Workers with documented chemical exposure may still be denied benefits for disability
The New York Times recently published a column addressing the gap between science, medicine and the law. It identified employees such as Ed Abney, who can identify a valid statistical, scientific basis for their medical problem, but who cannot meet tort "reform" standards that require proof of causation for a particular individual. This issue was less of a problem before product liability "reform" efforts lead to a series of decisions in some jurisdictions (including Michigan) holding that injury victims must establish a higher threshold of proof.
In Abney's case, he used a common industrial solvent [trichloroethylene] on a daily basis as a tool and die maker, before developing Parkinson's Disease at an early age. When the University of Kentucky tied exposure to the solvent to Parkinsonism, by comparing Abney's co-workers with a healthy control group, Abney thought he would be able to document the cause of his early health difficulties. Unfortunately, he was wrong: medical researchers documented the statistical relationship and "causation" with regard to the group of workers, but refused to confirm the cause for any one individual.
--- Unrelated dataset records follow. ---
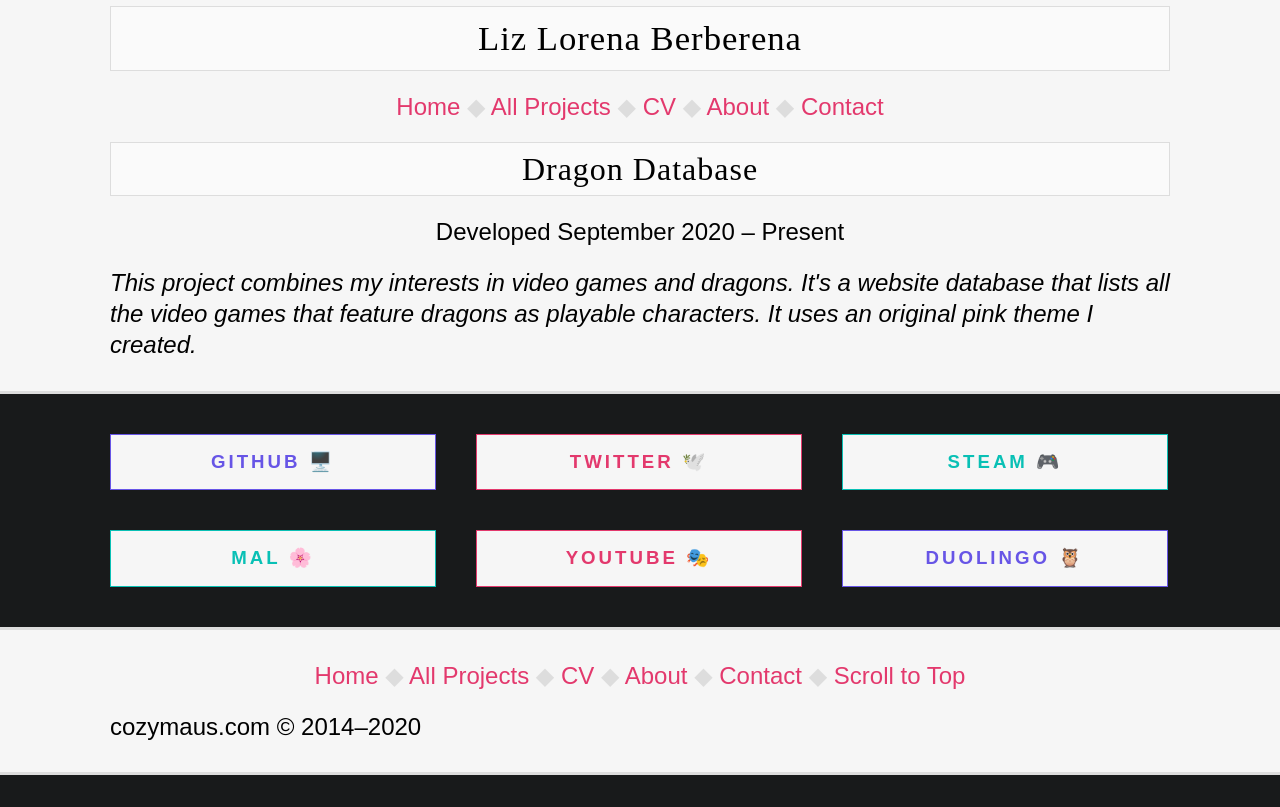
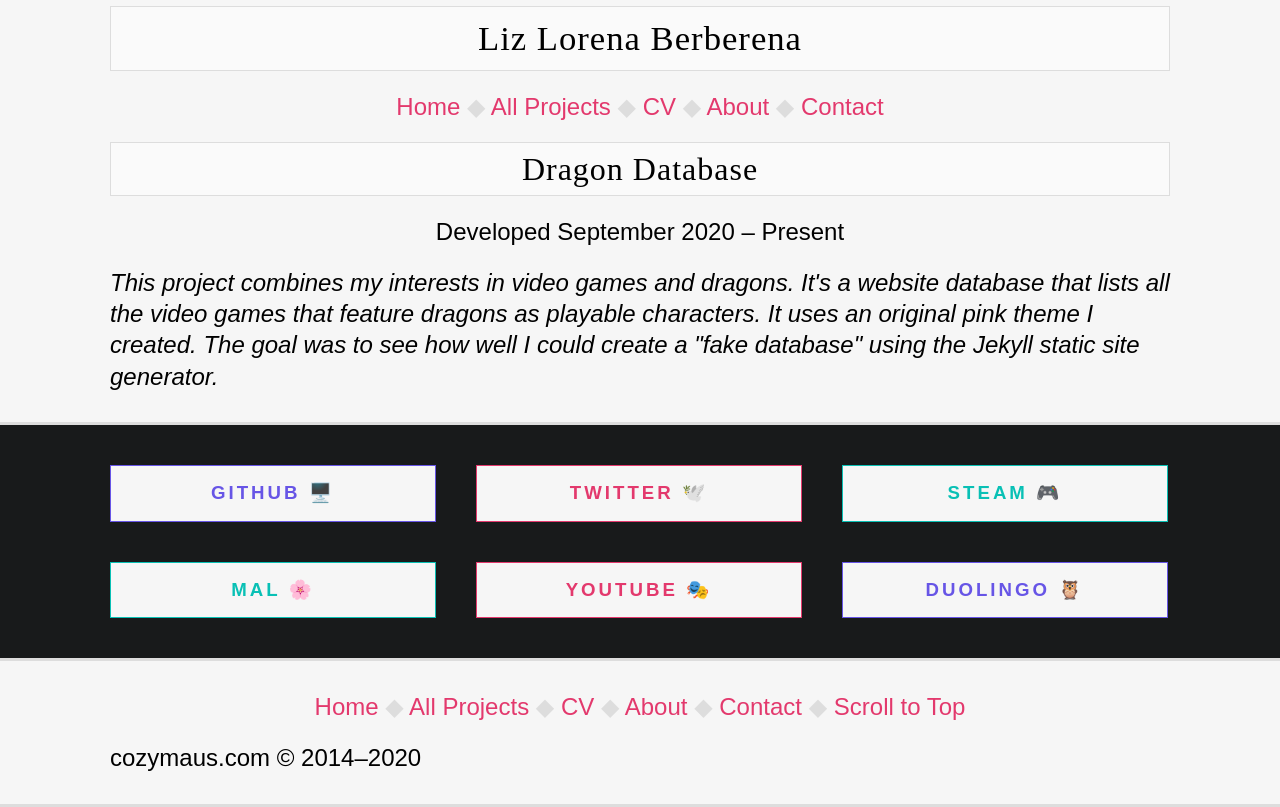
Before and after one commit to liz-lorena/2020, a Jekyll site: the page built from _posts/2020-09-09-dragon-database.md, in a window 1280 px wide, cut to the strip 157-964 px from the top of the page. Built offline with Jekyll 4.4.1, drawn with Linux system fonts in a browser that asks for light colours; before the commit the page ends 932 px from its top, so only the background shows below that.

Commit message:
Update 2020-09-09-dragon-database.md

```diff
--- a/_posts/2020-09-09-dragon-database.md
+++ b/_posts/2020-09-09-dragon-database.md
@@ -6,7 +6,7 @@ category: HTML Website
 role: Web Developer
 img: agdb.jpg
 link: https://dragons.cozymaus.com/
-excerpt: This project combines my interests in video games and dragons. It's a website database that lists all the video games that feature dragons as playable characters. It uses an original pink theme I created.
+excerpt: This project combines my interests in video games and dragons. It's a website database that lists all the video games that feature dragons as playable characters. It uses an original pink theme I created. The goal was to see how well I could create a "fake database" using the Jekyll static site generator.
 external: "yes"
 featured: "yes"
 ---
```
Many commentators have noted that where natural causes and environmental exposures at work act together to cause an illness, the employee should be compensated based on the risk inherent in the employees job. This is, obviously, a public policy decision, and of late conservative activists in the judiciary have decided this type of policy issue in favor of employers and insurers. In Michigan, workers compensation rules have been significantly tightened to limit claims, as have the rules for demonstrating causation in product and malpractice cases. Historically, if a wrongdoer was "a" cause of injury, compensation was payable, even if other circumstances played a role: today, our rules for compensating victims have become far more exclusive and harsher.